Line count for the string "receives": give the number of lines in the data below that contain it, and nothing more.

────────────────────

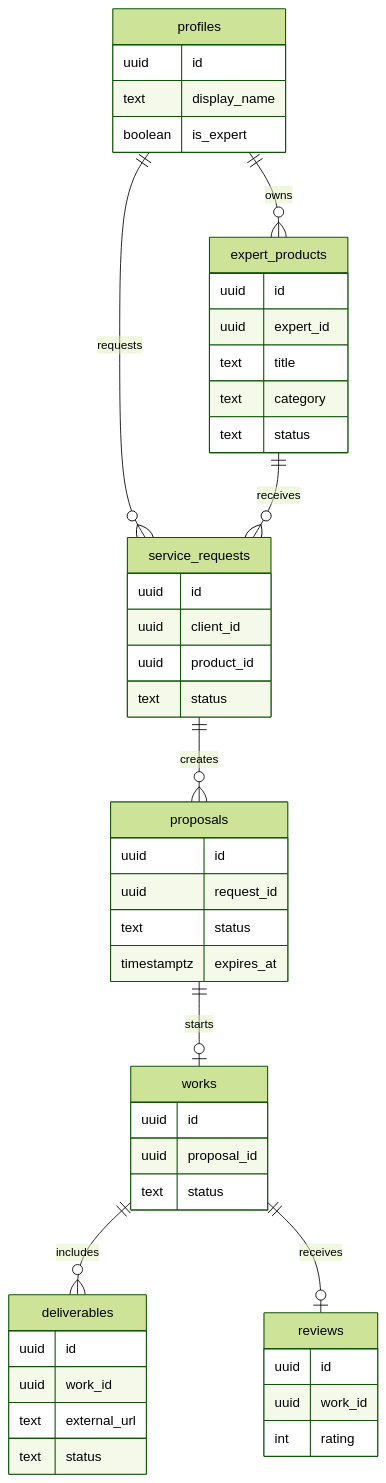
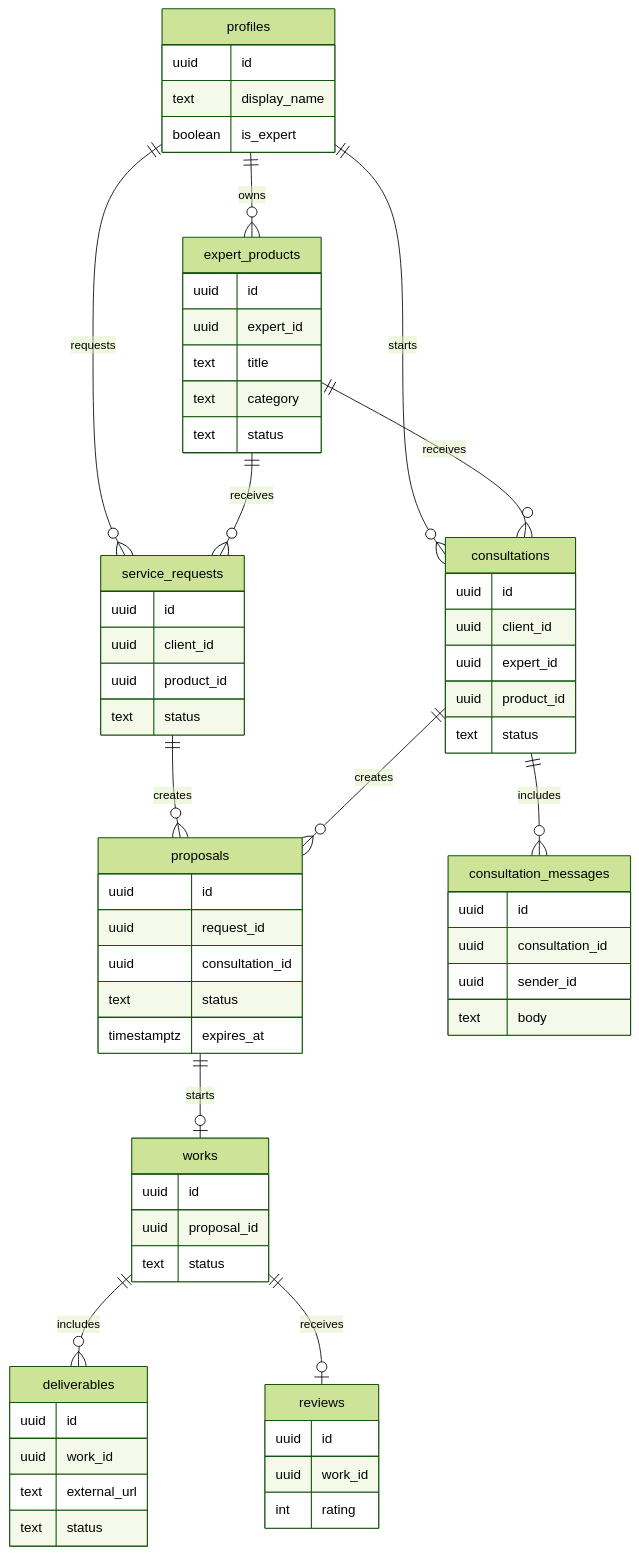
Before and after one commit to hansokchun/AImaker: the second of 2 diagrams in Architecture.md, drawn with Mermaid (forest theme). The commit also changed other lines of this file and 8 other files, not shown here.

Commit message:
docs: add consultation-based transaction flow

````diff
--- a/Architecture.md
+++ b/Architecture.md
@@ -138,57 +143,77 @@
 ```mermaid
 erDiagram
   profiles ||--o{ expert_products : owns
   profiles ||--o{ service_requests : requests
+  profiles ||--o{ consultations : starts
   expert_products ||--o{ service_requests : receives
+  expert_products ||--o{ consultations : receives
   service_requests ||--o{ proposals : creates
+  consultations ||--o{ consultation_messages : includes
+  consultations ||--o{ proposals : creates
   proposals ||--o| works : starts
   works ||--o{ deliverables : includes
   works ||--o| reviews : receives
 
   profiles {
     uuid id
     text display_name
     boolean is_expert
   }
 
   expert_products {
     uuid id
     uuid expert_id
     text title
     text category
     text status
   }
 
   service_requests {
     uuid id
     uuid client_id
     uuid product_id
     text status
   }
 
+  consultations {
+    uuid id
+    uuid client_id
+    uuid expert_id
+    uuid product_id
+    text status
+  }
+
+  consultation_messages {
+    uuid id
+    uuid consultation_id
+    uuid sender_id
+    text body
+  }
+
   proposals {
     uuid id
     uuid request_id
+    uuid consultation_id
     text status
     timestamptz expires_at
   }
 
   works {
     uuid id
     uuid proposal_id
     text status
   }
 
   deliverables {
     uuid id
     uuid work_id
     text external_url
     text status
   }
 
   reviews {
     uuid id
     uuid work_id
     int rating
   }
 ```
````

────────────────────

▸ **RESULT OF THIS TASK**
3